Prompt: Set every record down verbatim and omit the pictures.

The input:
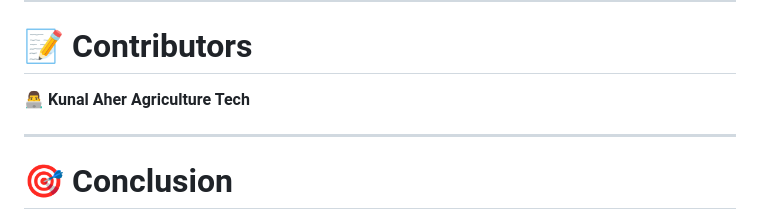
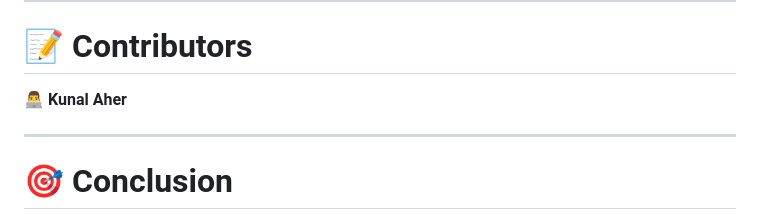
Before and after one commit to Kunal-Aher/Crop-Prediction-Using-Random-Forest-on-AWS, a Markdown page: README.md, the part around the change. Rendered like a GitHub page.

```diff
--- a/README.md
+++ b/README.md
@@ -193,7 +193,7 @@ curl -X POST http://your-ec2-public-ip:5000/predict -H "Content-Type: applicatio
 ---
 # 📝 **Contributors**
 
-👨‍💻 **Kunal Aher Agriculture Tech**
+👨‍💻 **Kunal Aher**
 
 ---
 
```
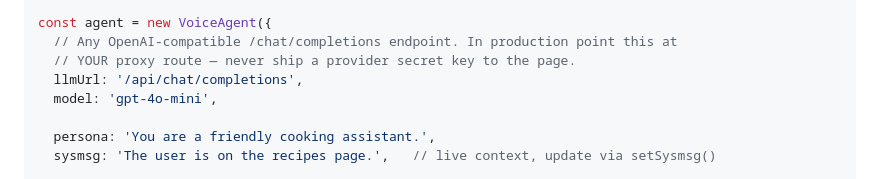
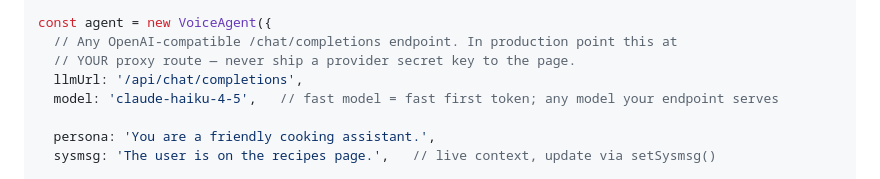
Before and after one commit to todoforai/voiceloop, a Markdown page: README.md, the part around the change. GitHub-like rendering.

Commit message:
README quick-start: current fast model (claude-haiku-4-5), not gpt-4o-mini

```diff
--- a/README.md
+++ b/README.md
@@ -35,7 +35,7 @@ const agent = new VoiceAgent({
   // Any OpenAI-compatible /chat/completions endpoint. In production point this at
   // YOUR proxy route — never ship a provider secret key to the page.
   llmUrl: '/api/chat/completions',
-  model: 'gpt-4o-mini',
+  model: 'claude-haiku-4-5',   // fast model = fast first token; any model your endpoint serves
 
   persona: 'You are a friendly cooking assistant.',
   sysmsg: 'The user is on the recipes page.',   // live context, update via setSysmsg()
```
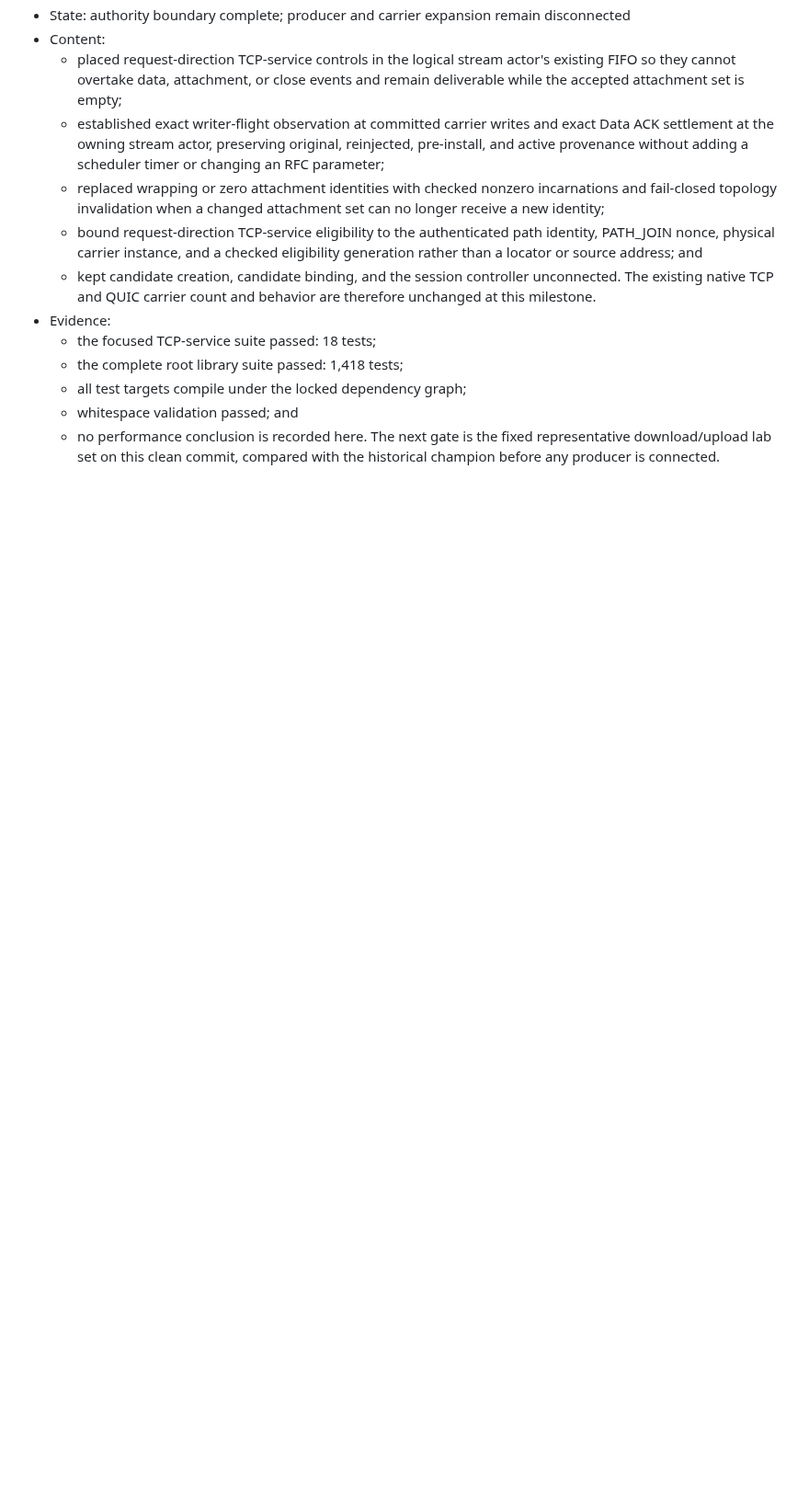
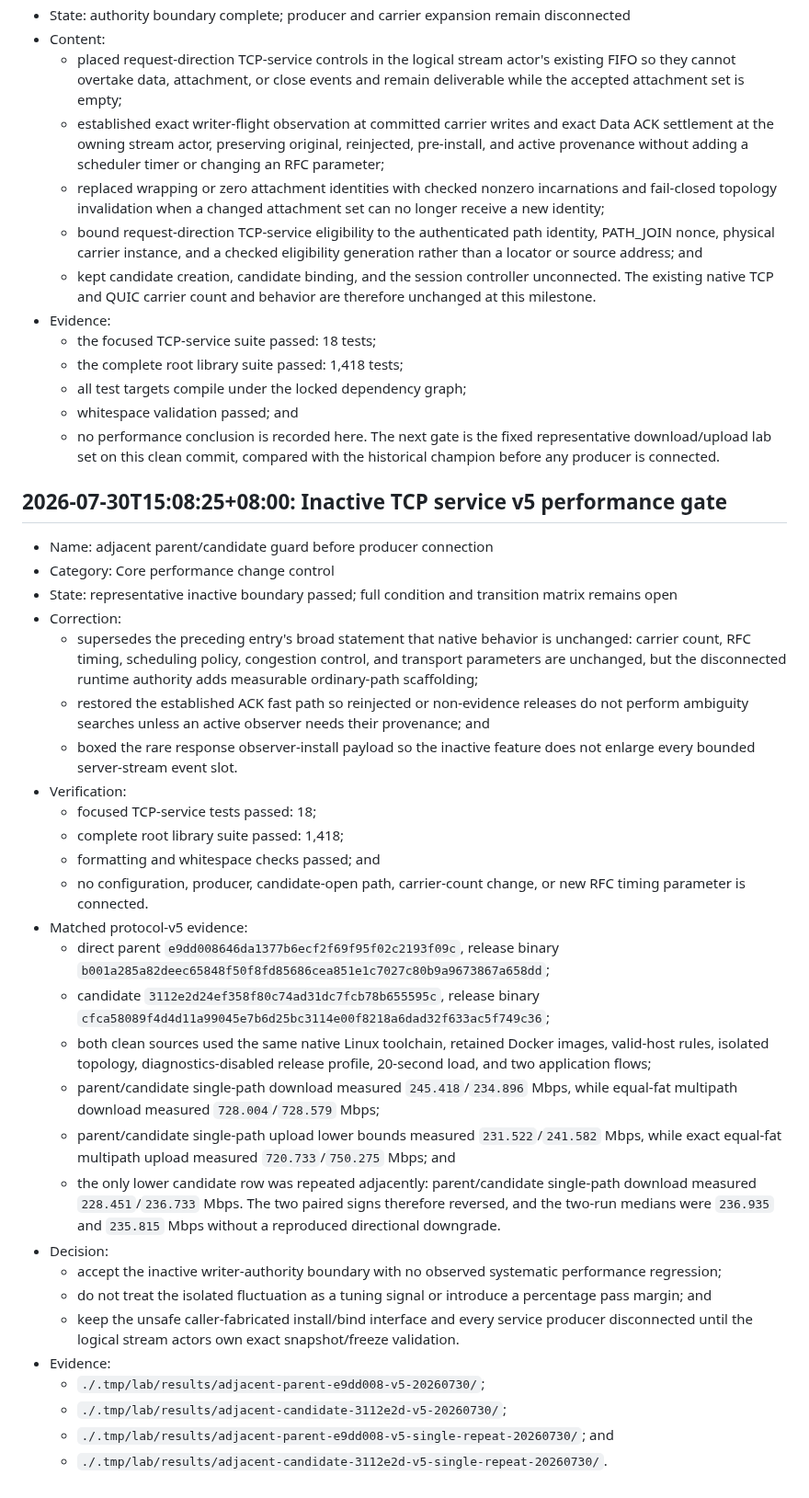
Before and after one commit to mnihyc/mptunnel, a Markdown page: PROGRESS.md, the part around the change. Shown at 92% size. Rendered like a GitHub page; blank space fills up the shorter version.

Commit message:
docs: record inactive TCP service performance gate

```diff
--- a/PROGRESS.md
+++ b/PROGRESS.md
@@ -2237,3 +2237,57 @@ entry is authoritative.
   - no performance conclusion is recorded here. The next gate is the fixed
     representative download/upload lab set on this clean commit, compared
     with the historical champion before any producer is connected.
+
+## 2026-07-30T15:08:25+08:00: Inactive TCP service v5 performance gate
+
+- Name: adjacent parent/candidate guard before producer connection
+- Category: Core performance change control
+- State: representative inactive boundary passed; full condition and
+  transition matrix remains open
+- Correction:
+  - supersedes the preceding entry's broad statement that native behavior is
+    unchanged: carrier count, RFC timing, scheduling policy, congestion
+    control, and transport parameters are unchanged, but the disconnected
+    runtime authority adds measurable ordinary-path scaffolding;
+  - restored the established ACK fast path so reinjected or non-evidence
+    releases do not perform ambiguity searches unless an active observer needs
+    their provenance; and
+  - boxed the rare response observer-install payload so the inactive feature
+    does not enlarge every bounded server-stream event slot.
+- Verification:
+  - focused TCP-service tests passed: 18;
+  - complete root library suite passed: 1,418;
+  - formatting and whitespace checks passed; and
+  - no configuration, producer, candidate-open path, carrier-count change, or
+    new RFC timing parameter is connected.
+- Matched protocol-v5 evidence:
+  - direct parent `e9dd008646da1377b6ecf2f69f95f02c2193f09c`, release
+    binary `b001a285a82deec65848f50f8fd85686cea851e1c7027c80b9a9673867a658dd`;
+  - candidate `3112e2d24ef358f80c74ad31dc7fcb78b655595c`, release binary
+    `cfca58089f4d4d11a99045e7b6d25bc3114e00f8218a6dad32f633ac5f749c36`;
+  - both clean sources used the same native Linux toolchain, retained Docker
+    images, valid-host rules, isolated topology, diagnostics-disabled release
+    profile, 20-second load, and two application flows;
+  - parent/candidate single-path download measured `245.418`/`234.896` Mbps,
+    while equal-fat multipath download measured `728.004`/`728.579` Mbps;
+  - parent/candidate single-path upload lower bounds measured
+    `231.522`/`241.582` Mbps, while exact equal-fat multipath upload measured
+    `720.733`/`750.275` Mbps; and
+  - the only lower candidate row was repeated adjacently: parent/candidate
+    single-path download measured `228.451`/`236.733` Mbps. The two paired
+    signs therefore reversed, and the two-run medians were `236.935` and
+    `235.815` Mbps without a reproduced directional downgrade.
+- Decision:
+  - accept the inactive writer-authority boundary with no observed systematic
+    performance regression;
+  - do not treat the isolated fluctuation as a tuning signal or introduce a
+    percentage pass margin; and
+  - keep the unsafe caller-fabricated install/bind interface and every service
+    producer disconnected until the logical stream actors own exact
+    snapshot/freeze validation.
+- Evidence:
+  - `./.tmp/lab/results/adjacent-parent-e9dd008-v5-20260730/`;
+  - `./.tmp/lab/results/adjacent-candidate-3112e2d-v5-20260730/`;
+  - `./.tmp/lab/results/adjacent-parent-e9dd008-v5-single-repeat-20260730/`;
+    and
+  - `./.tmp/lab/results/adjacent-candidate-3112e2d-v5-single-repeat-20260730/`.
```
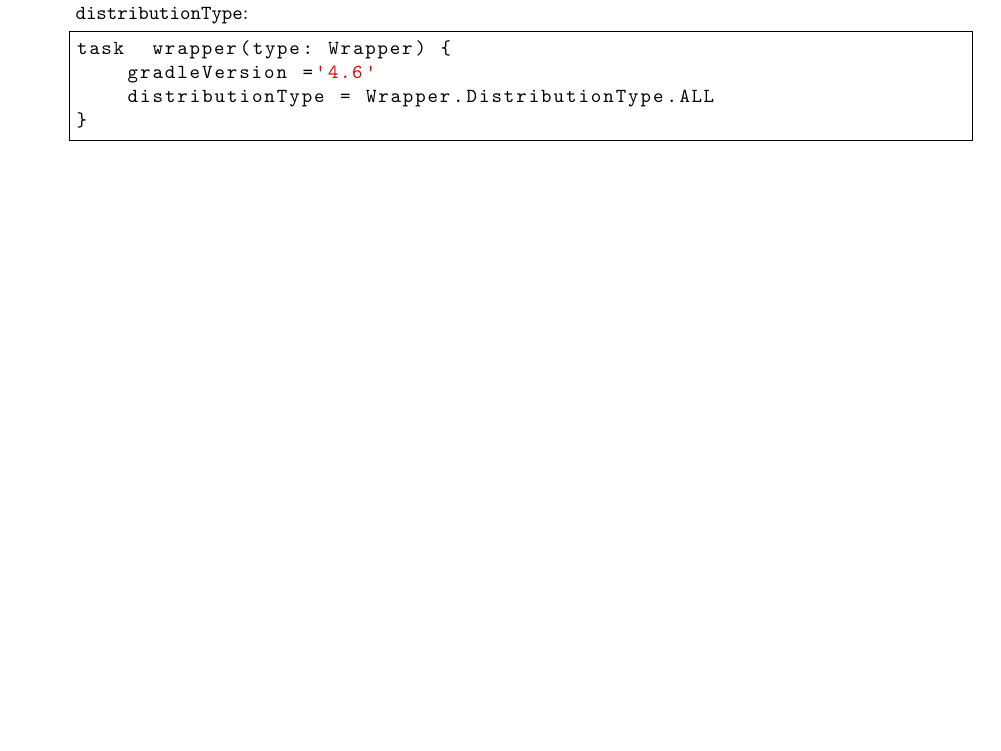
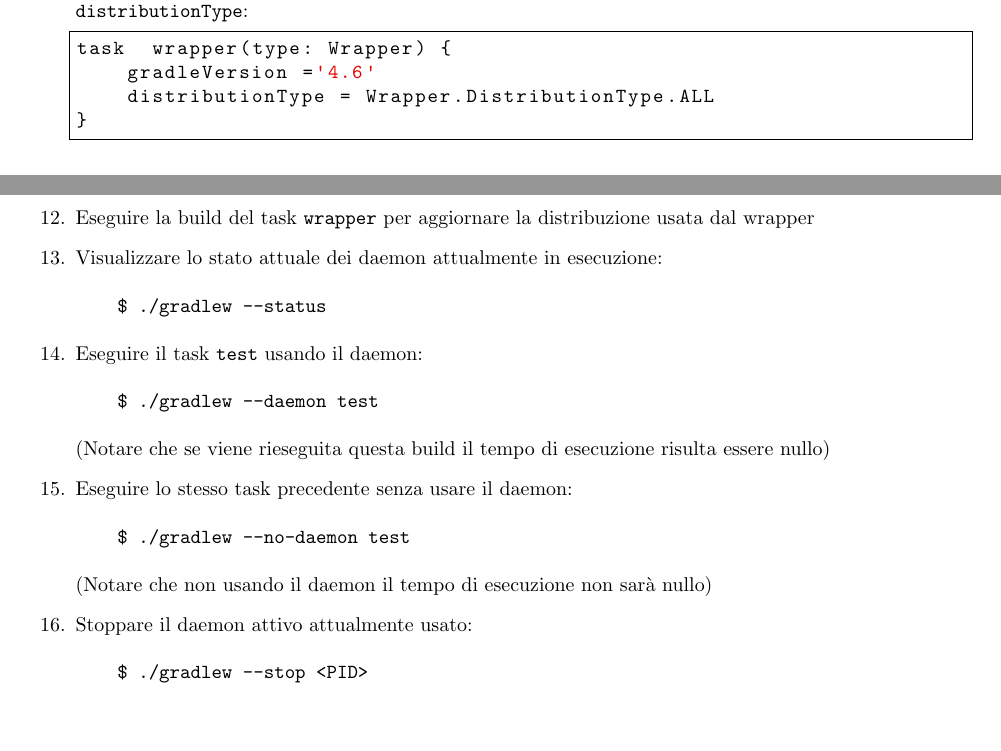
Before and after one commit to Wabri/ATTSW_Exam, a LaTeX document (relation/latex_source/main.tex, which reads relation/latex_source/HowToUse/2ProjectWrapper/tutorial/tutorial2.tex): part of page 18 of 20 before the commit and two parts of pages 18 and 19 of 21 after it, the two joined at a grey line, cut so that both start at the same text, the shorter picture padded with empty space. Compiled offline with pdfLaTeX.

Commit message:
update pdf and tutorial2

```diff
--- a/relation/latex_source/HowToUse/2ProjectWrapper/tutorial/tutorial2.tex
+++ b/relation/latex_source/HowToUse/2ProjectWrapper/tutorial/tutorial2.tex
@@ -36,4 +36,19 @@ task  wrapper(type: Wrapper) {
     distributionType = Wrapper.DistributionType.ALL
 }
 \end{lstlisting}
+    \item Eseguire la build del task \texttt{wrapper} per aggiornare la distribuzione usata dal wrapper
+    \item Visualizzare lo stato attuale dei daemon attualmente in esecuzione:
+\begin{verbatim}
+    $ ./gradlew --status\end{verbatim}
+    \item Eseguire il task \texttt{test} usando il daemon:
+\begin{verbatim}
+    $ ./gradlew --daemon test\end{verbatim}
+    (Notare che se viene rieseguita questa build il tempo di esecuzione risulta essere nullo)
+    \item Eseguire lo stesso task precedente senza usare il daemon:
+\begin{verbatim}
+    $ ./gradlew --no-daemon test\end{verbatim}
+    (Notare che non usando il daemon il tempo di esecuzione non sarà nullo)
+    \item Stoppare il daemon attivo attualmente usato:
+\begin{verbatim}
+    $ ./gradlew --stop <PID>\end{verbatim}
 \end{enumerate}
```
Also changed, not shown: relation/ATTSW_Exam.pdf.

Answer for this exercise:
Before and after one commit to Kunal-Aher/Crop-Prediction-Using-Random-Forest-on-AWS, a Markdown page: README.md, the part around the change. Rendered like a GitHub page.

```diff
--- a/README.md
+++ b/README.md
@@ -193,7 +193,7 @@ curl -X POST http://your-ec2-public-ip:5000/predict -H "Content-Type: applicatio
 ---
 # 📝 **Contributors**
 
-👨‍💻 **Kunal Aher Agriculture Tech**
+👨‍💻 **Kunal Aher**
 
 ---
 
```
Before and after one commit to todoforai/voiceloop, a Markdown page: README.md, the part around the change. GitHub-like rendering.

Commit message:
README quick-start: current fast model (claude-haiku-4-5), not gpt-4o-mini

```diff
--- a/README.md
+++ b/README.md
@@ -35,7 +35,7 @@ const agent = new VoiceAgent({
   // Any OpenAI-compatible /chat/completions endpoint. In production point this at
   // YOUR proxy route — never ship a provider secret key to the page.
   llmUrl: '/api/chat/completions',
-  model: 'gpt-4o-mini',
+  model: 'claude-haiku-4-5',   // fast model = fast first token; any model your endpoint serves
 
   persona: 'You are a friendly cooking assistant.',
   sysmsg: 'The user is on the recipes page.',   // live context, update via setSysmsg()
```
Before and after one commit to mnihyc/mptunnel, a Markdown page: PROGRESS.md, the part around the change. Shown at 92% size. Rendered like a GitHub page; blank space fills up the shorter version.

Commit message:
docs: record inactive TCP service performance gate

```diff
--- a/PROGRESS.md
+++ b/PROGRESS.md
@@ -2237,3 +2237,57 @@ entry is authoritative.
   - no performance conclusion is recorded here. The next gate is the fixed
     representative download/upload lab set on this clean commit, compared
     with the historical champion before any producer is connected.
+
+## 2026-07-30T15:08:25+08:00: Inactive TCP service v5 performance gate
+
+- Name: adjacent parent/candidate guard before producer connection
+- Category: Core performance change control
+- State: representative inactive boundary passed; full condition and
+  transition matrix remains open
+- Correction:
+  - supersedes the preceding entry's broad statement that native behavior is
+    unchanged: carrier count, RFC timing, scheduling policy, congestion
+    control, and transport parameters are unchanged, but the disconnected
+    runtime authority adds measurable ordinary-path scaffolding;
+  - restored the established ACK fast path so reinjected or non-evidence
+    releases do not perform ambiguity searches unless an active observer needs
+    their provenance; and
+  - boxed the rare response observer-install payload so the inactive feature
+    does not enlarge every bounded server-stream event slot.
+- Verification:
+  - focused TCP-service tests passed: 18;
+  - complete root library suite passed: 1,418;
+  - formatting and whitespace checks passed; and
+  - no configuration, producer, candidate-open path, carrier-count change, or
+    new RFC timing parameter is connected.
+- Matched protocol-v5 evidence:
+  - direct parent `e9dd008646da1377b6ecf2f69f95f02c2193f09c`, release
+    binary `b001a285a82deec65848f50f8fd85686cea851e1c7027c80b9a9673867a658dd`;
+  - candidate `3112e2d24ef358f80c74ad31dc7fcb78b655595c`, release binary
+    `cfca58089f4d4d11a99045e7b6d25bc3114e00f8218a6dad32f633ac5f749c36`;
+  - both clean sources used the same native Linux toolchain, retained Docker
+    images, valid-host rules, isolated topology, diagnostics-disabled release
+    profile, 20-second load, and two application flows;
+  - parent/candidate single-path download measured `245.418`/`234.896` Mbps,
+    while equal-fat multipath download measured `728.004`/`728.579` Mbps;
+  - parent/candidate single-path upload lower bounds measured
+    `231.522`/`241.582` Mbps, while exact equal-fat multipath upload measured
+    `720.733`/`750.275` Mbps; and
+  - the only lower candidate row was repeated adjacently: parent/candidate
+    single-path download measured `228.451`/`236.733` Mbps. The two paired
+    signs therefore reversed, and the two-run medians were `236.935` and
+    `235.815` Mbps without a reproduced directional downgrade.
+- Decision:
+  - accept the inactive writer-authority boundary with no observed systematic
+    performance regression;
+  - do not treat the isolated fluctuation as a tuning signal or introduce a
+    percentage pass margin; and
+  - keep the unsafe caller-fabricated install/bind interface and every service
+    producer disconnected until the logical stream actors own exact
+    snapshot/freeze validation.
+- Evidence:
+  - `./.tmp/lab/results/adjacent-parent-e9dd008-v5-20260730/`;
+  - `./.tmp/lab/results/adjacent-candidate-3112e2d-v5-20260730/`;
+  - `./.tmp/lab/results/adjacent-parent-e9dd008-v5-single-repeat-20260730/`;
+    and
+  - `./.tmp/lab/results/adjacent-candidate-3112e2d-v5-single-repeat-20260730/`.
```
Before and after one commit to Wabri/ATTSW_Exam, a LaTeX document (relation/latex_source/main.tex, which reads relation/latex_source/HowToUse/2ProjectWrapper/tutorial/tutorial2.tex): part of page 18 of 20 before the commit and two parts of pages 18 and 19 of 21 after it, the two joined at a grey line, cut so that both start at the same text, the shorter picture padded with empty space. Compiled offline with pdfLaTeX.

Commit message:
update pdf and tutorial2

```diff
--- a/relation/latex_source/HowToUse/2ProjectWrapper/tutorial/tutorial2.tex
+++ b/relation/latex_source/HowToUse/2ProjectWrapper/tutorial/tutorial2.tex
@@ -36,4 +36,19 @@ task  wrapper(type: Wrapper) {
     distributionType = Wrapper.DistributionType.ALL
 }
 \end{lstlisting}
+    \item Eseguire la build del task \texttt{wrapper} per aggiornare la distribuzione usata dal wrapper
+    \item Visualizzare lo stato attuale dei daemon attualmente in esecuzione:
+\begin{verbatim}
+    $ ./gradlew --status\end{verbatim}
+    \item Eseguire il task \texttt{test} usando il daemon:
+\begin{verbatim}
+    $ ./gradlew --daemon test\end{verbatim}
+    (Notare che se viene rieseguita questa build il tempo di esecuzione risulta essere nullo)
+    \item Eseguire lo stesso task precedente senza usare il daemon:
+\begin{verbatim}
+    $ ./gradlew --no-daemon test\end{verbatim}
+    (Notare che non usando il daemon il tempo di esecuzione non sarà nullo)
+    \item Stoppare il daemon attivo attualmente usato:
+\begin{verbatim}
+    $ ./gradlew --stop <PID>\end{verbatim}
 \end{enumerate}
```
Also changed, not shown: relation/ATTSW_Exam.pdf.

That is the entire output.